● ABOUT THIS TASK: The answer should be a number alone: the count of lines in the listing below that include "text".

● STUDY MATERIAL:
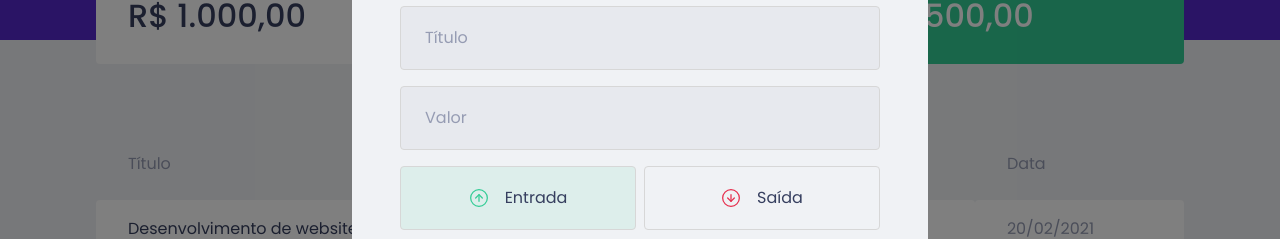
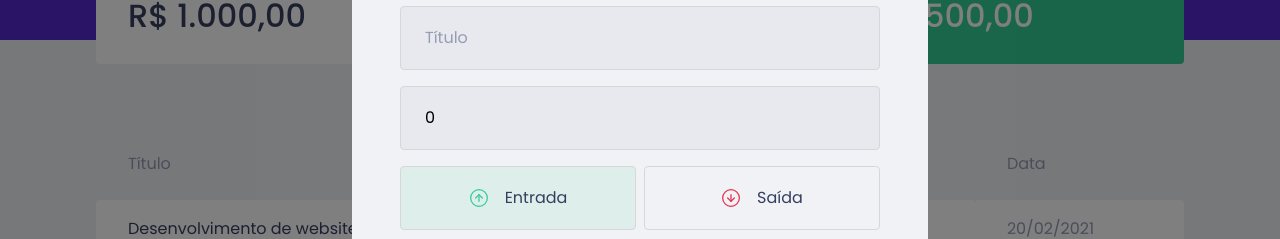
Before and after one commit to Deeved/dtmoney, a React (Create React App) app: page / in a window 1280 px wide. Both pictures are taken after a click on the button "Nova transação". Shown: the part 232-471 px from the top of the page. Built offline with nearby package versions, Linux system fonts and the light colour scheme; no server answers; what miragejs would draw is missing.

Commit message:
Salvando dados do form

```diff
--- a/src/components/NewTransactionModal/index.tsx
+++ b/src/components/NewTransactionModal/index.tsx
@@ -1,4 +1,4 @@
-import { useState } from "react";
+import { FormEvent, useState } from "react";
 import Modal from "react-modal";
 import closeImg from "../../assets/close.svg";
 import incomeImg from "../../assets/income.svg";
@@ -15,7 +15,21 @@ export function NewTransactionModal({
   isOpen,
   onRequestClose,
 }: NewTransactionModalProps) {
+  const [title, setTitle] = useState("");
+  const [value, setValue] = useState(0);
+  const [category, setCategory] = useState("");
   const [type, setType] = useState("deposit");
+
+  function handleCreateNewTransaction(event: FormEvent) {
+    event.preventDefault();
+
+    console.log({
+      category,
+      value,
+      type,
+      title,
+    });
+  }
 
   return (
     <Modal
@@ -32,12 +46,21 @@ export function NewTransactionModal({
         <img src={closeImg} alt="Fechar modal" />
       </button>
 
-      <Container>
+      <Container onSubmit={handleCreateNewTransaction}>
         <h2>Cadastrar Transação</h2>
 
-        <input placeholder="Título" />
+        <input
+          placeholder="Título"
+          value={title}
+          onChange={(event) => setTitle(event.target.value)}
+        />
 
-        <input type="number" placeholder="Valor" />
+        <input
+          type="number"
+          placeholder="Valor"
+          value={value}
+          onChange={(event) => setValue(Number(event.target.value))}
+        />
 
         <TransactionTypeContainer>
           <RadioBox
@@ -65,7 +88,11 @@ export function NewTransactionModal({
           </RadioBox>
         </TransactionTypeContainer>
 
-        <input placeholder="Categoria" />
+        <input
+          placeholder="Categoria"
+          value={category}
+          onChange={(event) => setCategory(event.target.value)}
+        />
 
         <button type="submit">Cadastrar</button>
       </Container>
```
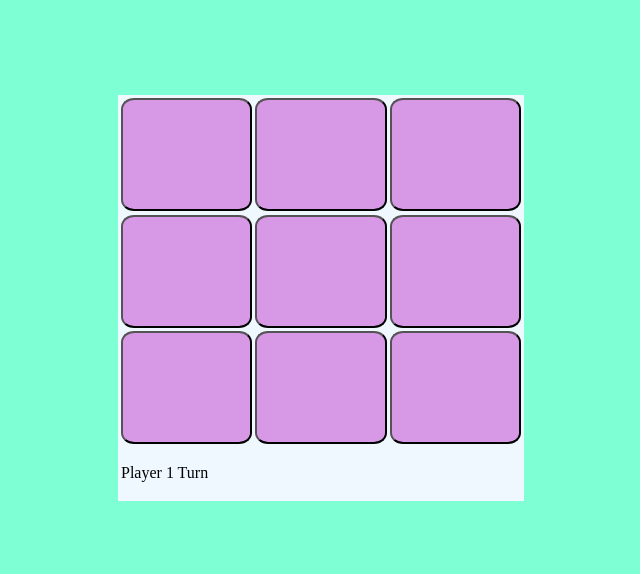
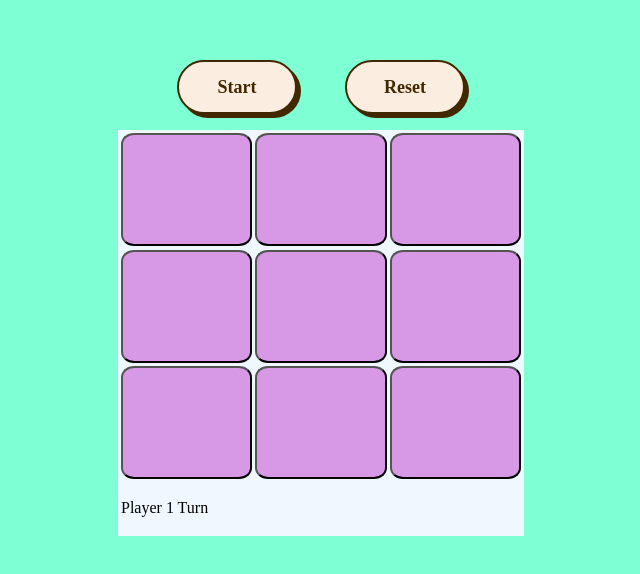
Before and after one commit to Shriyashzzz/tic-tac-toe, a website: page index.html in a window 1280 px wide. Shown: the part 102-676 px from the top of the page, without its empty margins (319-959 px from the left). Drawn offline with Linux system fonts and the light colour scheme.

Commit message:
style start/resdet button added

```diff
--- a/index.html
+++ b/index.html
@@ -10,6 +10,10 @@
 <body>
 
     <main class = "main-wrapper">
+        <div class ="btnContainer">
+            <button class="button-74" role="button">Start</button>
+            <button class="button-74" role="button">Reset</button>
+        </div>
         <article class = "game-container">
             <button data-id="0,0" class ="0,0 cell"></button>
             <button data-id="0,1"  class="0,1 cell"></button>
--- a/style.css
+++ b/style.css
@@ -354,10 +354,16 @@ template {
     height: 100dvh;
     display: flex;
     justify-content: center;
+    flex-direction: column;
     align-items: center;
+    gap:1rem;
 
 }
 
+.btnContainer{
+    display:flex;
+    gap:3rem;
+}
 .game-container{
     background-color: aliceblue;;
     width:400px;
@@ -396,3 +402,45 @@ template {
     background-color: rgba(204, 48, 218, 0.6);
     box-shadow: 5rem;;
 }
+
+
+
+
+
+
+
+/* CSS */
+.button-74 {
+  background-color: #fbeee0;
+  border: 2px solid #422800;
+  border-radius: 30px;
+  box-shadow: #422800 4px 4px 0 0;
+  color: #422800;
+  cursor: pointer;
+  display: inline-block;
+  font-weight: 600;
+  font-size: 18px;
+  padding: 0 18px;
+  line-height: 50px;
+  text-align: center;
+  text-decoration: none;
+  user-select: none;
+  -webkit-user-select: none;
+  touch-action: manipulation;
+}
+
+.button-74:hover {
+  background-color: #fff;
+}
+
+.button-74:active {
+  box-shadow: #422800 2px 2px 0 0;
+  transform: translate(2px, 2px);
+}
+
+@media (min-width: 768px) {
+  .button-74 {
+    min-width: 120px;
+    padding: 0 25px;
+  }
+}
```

...

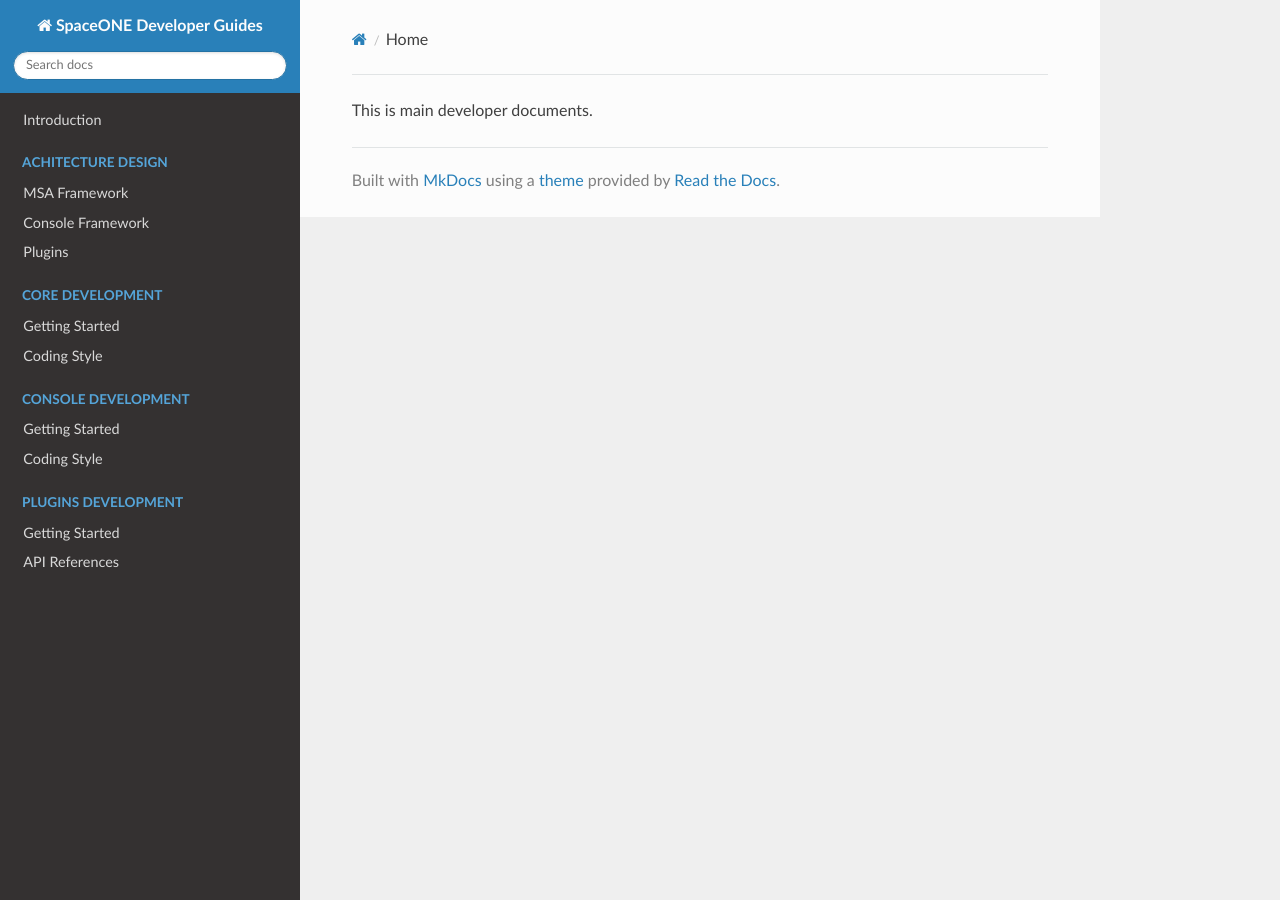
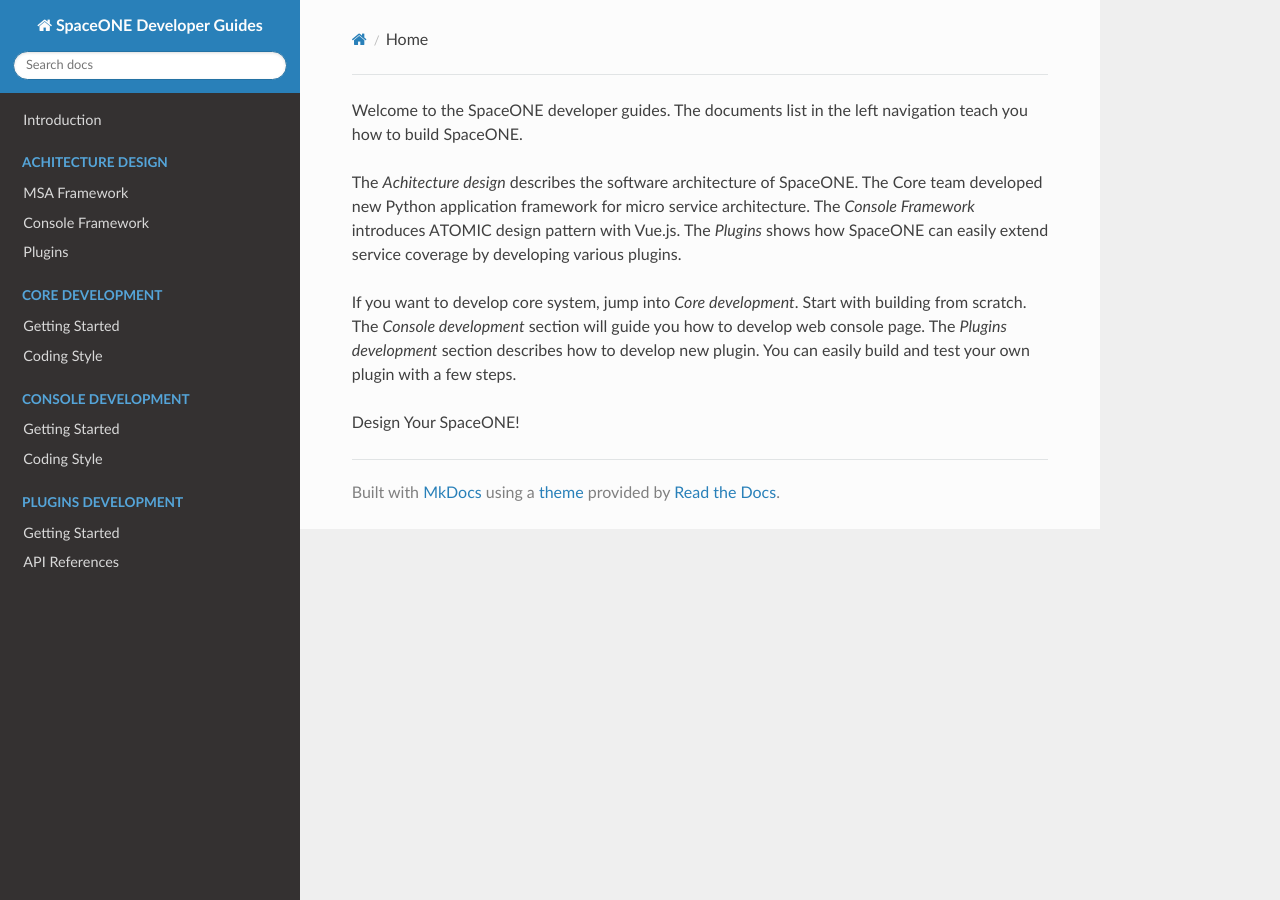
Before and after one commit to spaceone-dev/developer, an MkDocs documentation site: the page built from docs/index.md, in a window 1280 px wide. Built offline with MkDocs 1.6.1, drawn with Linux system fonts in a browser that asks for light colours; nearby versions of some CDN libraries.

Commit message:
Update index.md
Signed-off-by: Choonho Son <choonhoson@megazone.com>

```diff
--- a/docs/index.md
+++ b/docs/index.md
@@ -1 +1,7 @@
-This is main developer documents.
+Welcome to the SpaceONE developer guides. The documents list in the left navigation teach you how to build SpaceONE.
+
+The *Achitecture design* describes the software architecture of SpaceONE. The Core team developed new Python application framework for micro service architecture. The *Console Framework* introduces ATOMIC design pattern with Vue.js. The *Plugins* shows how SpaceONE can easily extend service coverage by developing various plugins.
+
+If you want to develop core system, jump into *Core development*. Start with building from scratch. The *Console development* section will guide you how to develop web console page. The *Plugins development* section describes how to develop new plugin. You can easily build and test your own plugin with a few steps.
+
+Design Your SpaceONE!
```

...

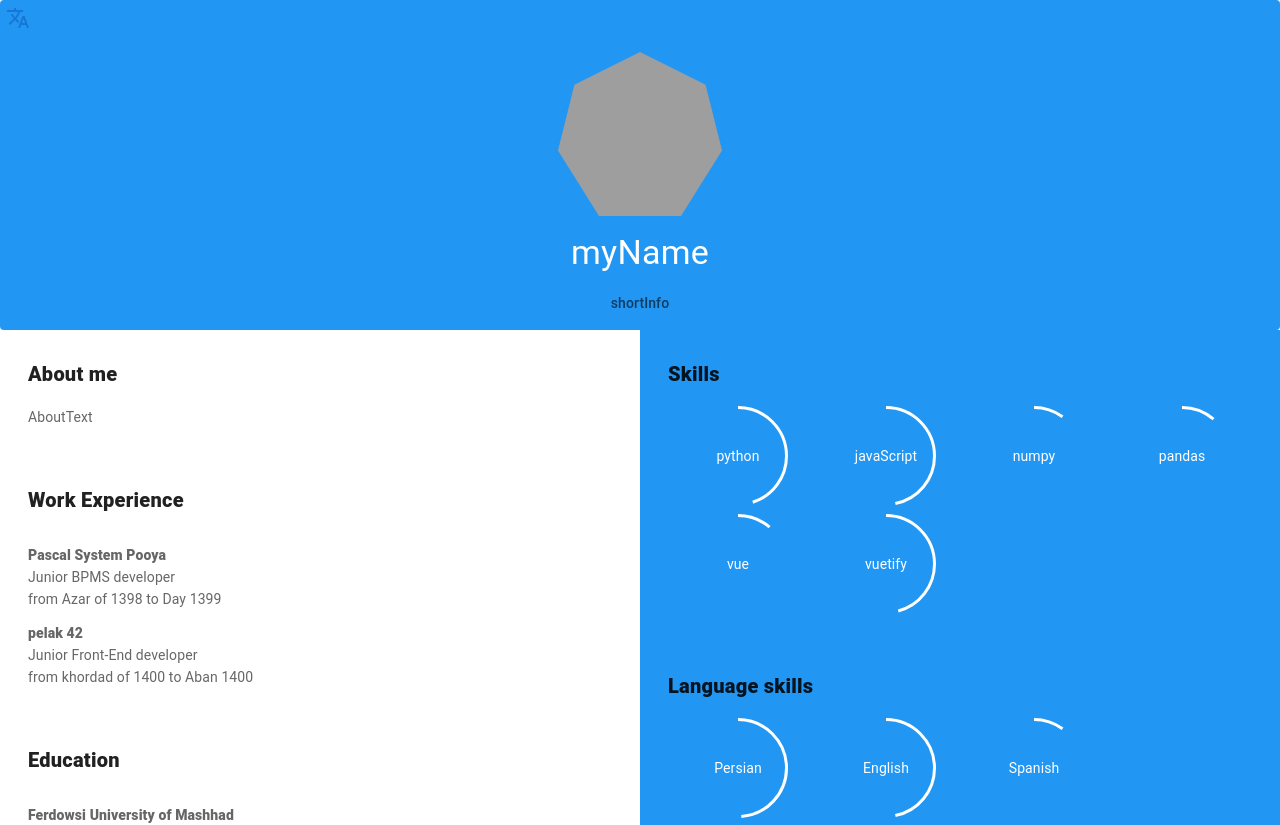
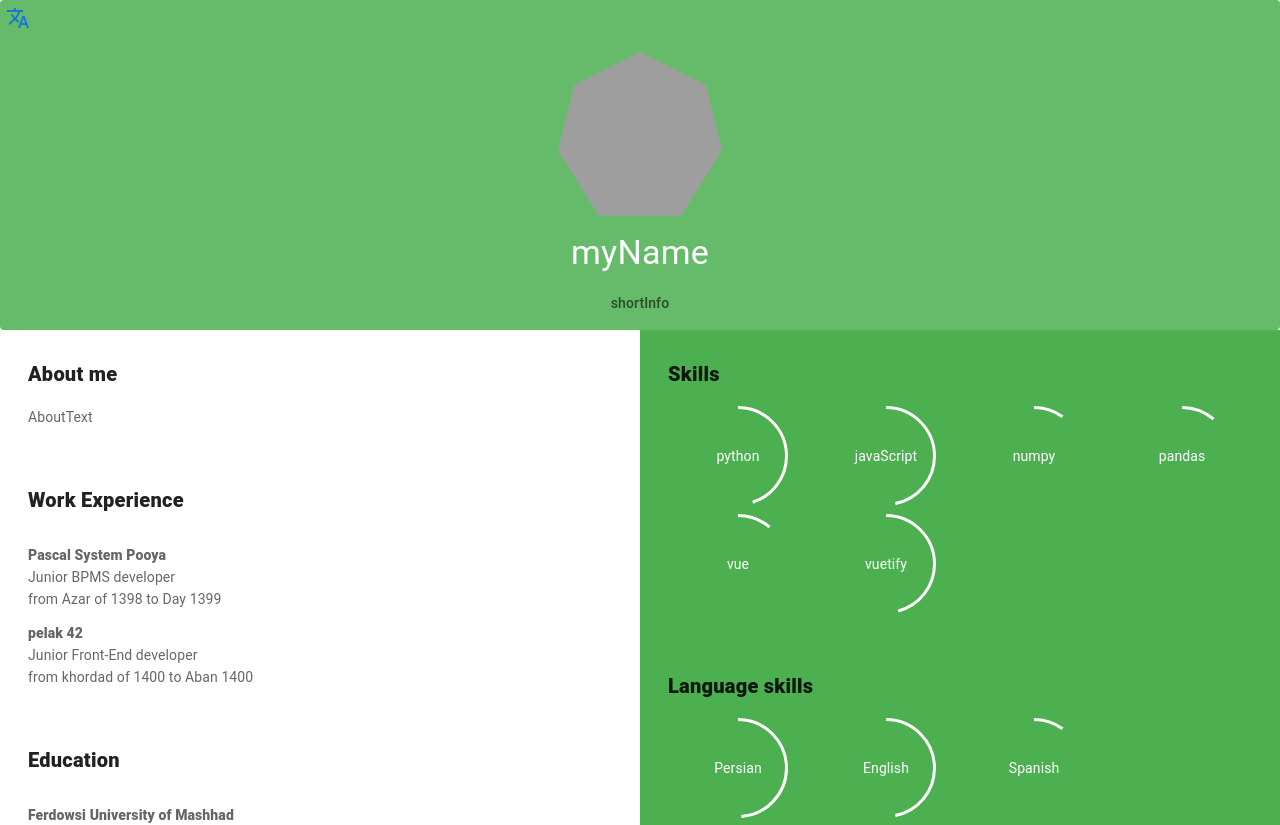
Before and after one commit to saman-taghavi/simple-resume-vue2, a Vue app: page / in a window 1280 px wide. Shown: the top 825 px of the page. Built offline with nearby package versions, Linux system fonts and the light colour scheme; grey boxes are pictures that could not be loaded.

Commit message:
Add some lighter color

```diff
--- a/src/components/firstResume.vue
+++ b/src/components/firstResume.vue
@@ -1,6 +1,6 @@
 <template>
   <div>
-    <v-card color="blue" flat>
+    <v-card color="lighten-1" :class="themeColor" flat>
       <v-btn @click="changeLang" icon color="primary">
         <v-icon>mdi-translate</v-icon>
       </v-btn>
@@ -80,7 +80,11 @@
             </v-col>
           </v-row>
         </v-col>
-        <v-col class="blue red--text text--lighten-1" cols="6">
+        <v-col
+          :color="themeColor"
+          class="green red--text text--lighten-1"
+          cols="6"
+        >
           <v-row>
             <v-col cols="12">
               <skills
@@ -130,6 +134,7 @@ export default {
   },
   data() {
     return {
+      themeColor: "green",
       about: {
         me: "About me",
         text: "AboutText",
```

● OUTPUT OF THE EXERCISE: 5